Introduction: Malignant pleural effusions (MPEs) are common. MPE causes significant breathlessness and impairs quality of life. Indwelling pleural catheters (IPC) allow ambulatory drainage and reduce hospital days and re-intervention rates when compared to standard talc slurry pleurodesis. Daily drainage accelerates pleurodesis, and talc instillation via the IPC has been proven feasible and safe. Surgical pleurodesis via video-assisted thoracoscopic surgery (VATS) is considered a one-off intervention for MPE and is often recommended to patients who are fit for surgery. The AMPLE-3 trial is the first randomised trial to compare IPC (±talc pleurodesis) and VATS pleurodesis in those who are fit for surgery. Methods and analysis: A multi-centre, open-labelled randomised trial of patients with symptomatic MPE, expected survival of ≥ 6 months and good performance status randomised 1:1 to either IPC or VATS pleurodesis. Participant randomisation will be minimised for (i) cancer type (mesothelioma vs non-mesothelioma); (ii) previous pleurodesis (vs not); and (iii) trapped lung, if known (vs not). Primary outcome is the need for further ipsilateral pleural interventions over 12 months or until death, if sooner. Secondary outcomes include days in hospital, quality of life (QoL) measures, physical activity levels, safety profile, health economics, adverse events, and survival. The trial will recruit 158 participants who will be followed up for 12 months. Ethics and dissemination: Sir Charles Gairdner and Osborne Park Health Care Group (HREC) has approved the study (reference: RGS356). Results will be published in peer-reviewed journals and presented at scientific meetings. Discussion: Both IPC and VATS are commonly used procedures for MPE. The AMPLE-3 trial will provide data to help define the merits and shortcomings of these procedures and inform future clinical care algorithms.
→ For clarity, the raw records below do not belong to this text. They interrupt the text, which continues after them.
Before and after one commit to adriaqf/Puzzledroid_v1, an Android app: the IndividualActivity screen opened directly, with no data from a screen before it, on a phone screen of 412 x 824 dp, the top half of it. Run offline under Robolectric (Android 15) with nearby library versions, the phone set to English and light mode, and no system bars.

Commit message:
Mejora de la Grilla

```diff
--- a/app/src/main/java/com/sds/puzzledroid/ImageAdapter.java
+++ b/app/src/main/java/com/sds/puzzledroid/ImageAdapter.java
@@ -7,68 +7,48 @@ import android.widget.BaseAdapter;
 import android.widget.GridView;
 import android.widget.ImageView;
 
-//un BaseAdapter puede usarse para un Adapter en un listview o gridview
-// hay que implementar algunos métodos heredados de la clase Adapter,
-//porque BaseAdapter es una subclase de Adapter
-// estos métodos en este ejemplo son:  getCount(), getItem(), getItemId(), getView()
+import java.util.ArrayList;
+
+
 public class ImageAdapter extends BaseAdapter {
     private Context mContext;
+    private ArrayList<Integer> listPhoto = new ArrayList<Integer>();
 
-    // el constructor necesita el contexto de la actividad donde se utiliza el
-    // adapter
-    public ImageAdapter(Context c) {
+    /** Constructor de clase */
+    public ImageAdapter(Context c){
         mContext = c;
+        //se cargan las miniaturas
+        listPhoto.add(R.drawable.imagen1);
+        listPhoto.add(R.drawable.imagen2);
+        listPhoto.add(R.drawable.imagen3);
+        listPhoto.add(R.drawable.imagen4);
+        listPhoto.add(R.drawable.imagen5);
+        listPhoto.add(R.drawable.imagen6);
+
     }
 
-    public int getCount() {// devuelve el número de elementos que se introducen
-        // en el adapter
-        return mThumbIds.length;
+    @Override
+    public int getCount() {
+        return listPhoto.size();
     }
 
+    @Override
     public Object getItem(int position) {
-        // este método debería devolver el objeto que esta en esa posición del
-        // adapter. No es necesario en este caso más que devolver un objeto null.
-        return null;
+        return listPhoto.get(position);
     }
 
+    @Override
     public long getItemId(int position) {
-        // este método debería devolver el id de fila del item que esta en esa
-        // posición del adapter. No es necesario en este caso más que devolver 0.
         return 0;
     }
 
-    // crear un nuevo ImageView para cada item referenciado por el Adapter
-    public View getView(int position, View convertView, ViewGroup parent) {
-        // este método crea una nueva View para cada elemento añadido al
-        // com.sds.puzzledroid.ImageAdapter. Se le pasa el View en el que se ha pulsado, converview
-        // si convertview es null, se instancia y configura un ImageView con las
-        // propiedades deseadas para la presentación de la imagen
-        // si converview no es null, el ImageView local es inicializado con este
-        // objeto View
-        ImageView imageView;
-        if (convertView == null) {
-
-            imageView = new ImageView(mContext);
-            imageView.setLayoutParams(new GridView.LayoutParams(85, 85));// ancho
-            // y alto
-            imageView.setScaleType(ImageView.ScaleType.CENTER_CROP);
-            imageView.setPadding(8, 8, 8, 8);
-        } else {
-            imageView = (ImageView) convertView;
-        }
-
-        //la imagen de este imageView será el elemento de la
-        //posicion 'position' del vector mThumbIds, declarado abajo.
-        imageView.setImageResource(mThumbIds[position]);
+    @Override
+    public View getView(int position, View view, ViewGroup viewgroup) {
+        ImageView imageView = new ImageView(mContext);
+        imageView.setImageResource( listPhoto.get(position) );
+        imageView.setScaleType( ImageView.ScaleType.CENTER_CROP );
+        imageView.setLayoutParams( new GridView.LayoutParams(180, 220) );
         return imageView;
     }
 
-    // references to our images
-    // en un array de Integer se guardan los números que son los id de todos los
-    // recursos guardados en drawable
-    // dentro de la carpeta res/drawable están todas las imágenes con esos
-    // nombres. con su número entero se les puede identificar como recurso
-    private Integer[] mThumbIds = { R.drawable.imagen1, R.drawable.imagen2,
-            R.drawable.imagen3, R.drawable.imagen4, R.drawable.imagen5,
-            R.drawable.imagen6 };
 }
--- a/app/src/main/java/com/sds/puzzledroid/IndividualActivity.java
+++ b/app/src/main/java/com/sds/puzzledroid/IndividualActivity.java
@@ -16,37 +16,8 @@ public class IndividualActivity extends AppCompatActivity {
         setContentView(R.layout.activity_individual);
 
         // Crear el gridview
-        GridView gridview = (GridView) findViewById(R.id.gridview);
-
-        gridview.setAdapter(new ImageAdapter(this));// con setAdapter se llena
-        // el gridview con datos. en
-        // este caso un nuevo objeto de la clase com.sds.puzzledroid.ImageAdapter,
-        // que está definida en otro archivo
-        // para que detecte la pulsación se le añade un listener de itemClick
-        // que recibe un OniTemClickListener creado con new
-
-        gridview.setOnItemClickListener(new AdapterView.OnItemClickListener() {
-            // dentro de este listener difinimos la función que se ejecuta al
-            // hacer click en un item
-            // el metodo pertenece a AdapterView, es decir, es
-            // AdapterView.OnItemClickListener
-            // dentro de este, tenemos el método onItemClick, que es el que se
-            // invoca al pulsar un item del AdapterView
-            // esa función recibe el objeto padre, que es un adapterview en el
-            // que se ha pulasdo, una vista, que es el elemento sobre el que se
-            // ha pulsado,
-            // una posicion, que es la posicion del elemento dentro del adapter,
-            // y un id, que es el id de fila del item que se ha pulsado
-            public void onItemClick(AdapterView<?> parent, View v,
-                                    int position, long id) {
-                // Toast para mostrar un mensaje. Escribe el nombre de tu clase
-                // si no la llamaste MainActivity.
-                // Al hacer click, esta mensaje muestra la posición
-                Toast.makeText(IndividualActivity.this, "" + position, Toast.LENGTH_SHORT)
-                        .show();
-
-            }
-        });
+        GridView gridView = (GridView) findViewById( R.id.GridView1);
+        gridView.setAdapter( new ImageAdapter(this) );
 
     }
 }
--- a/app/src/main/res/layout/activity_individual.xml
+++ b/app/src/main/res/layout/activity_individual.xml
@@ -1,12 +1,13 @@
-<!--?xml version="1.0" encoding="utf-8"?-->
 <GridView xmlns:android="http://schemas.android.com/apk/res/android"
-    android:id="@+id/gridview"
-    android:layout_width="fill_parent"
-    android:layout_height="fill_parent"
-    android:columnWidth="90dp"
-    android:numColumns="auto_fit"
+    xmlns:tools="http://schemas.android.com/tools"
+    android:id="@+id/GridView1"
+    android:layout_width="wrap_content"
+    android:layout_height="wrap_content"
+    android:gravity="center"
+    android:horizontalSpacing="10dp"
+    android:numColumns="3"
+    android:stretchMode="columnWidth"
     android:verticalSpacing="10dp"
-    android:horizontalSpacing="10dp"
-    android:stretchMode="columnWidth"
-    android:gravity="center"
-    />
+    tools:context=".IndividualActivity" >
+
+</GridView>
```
Trial registration: Australia New Zealand Clinical Trial Registry ACTRN12618001013257. Registered on 18 June 2018. Protocol version: Version 3.00/4.02.19

DOI

10.1186/s13063-022-06405-7

Creative Commons License

Creative Commons Attribution 4.0 License
This work is licensed under a Creative Commons Attribution 4.0 License.

Share

 
COinS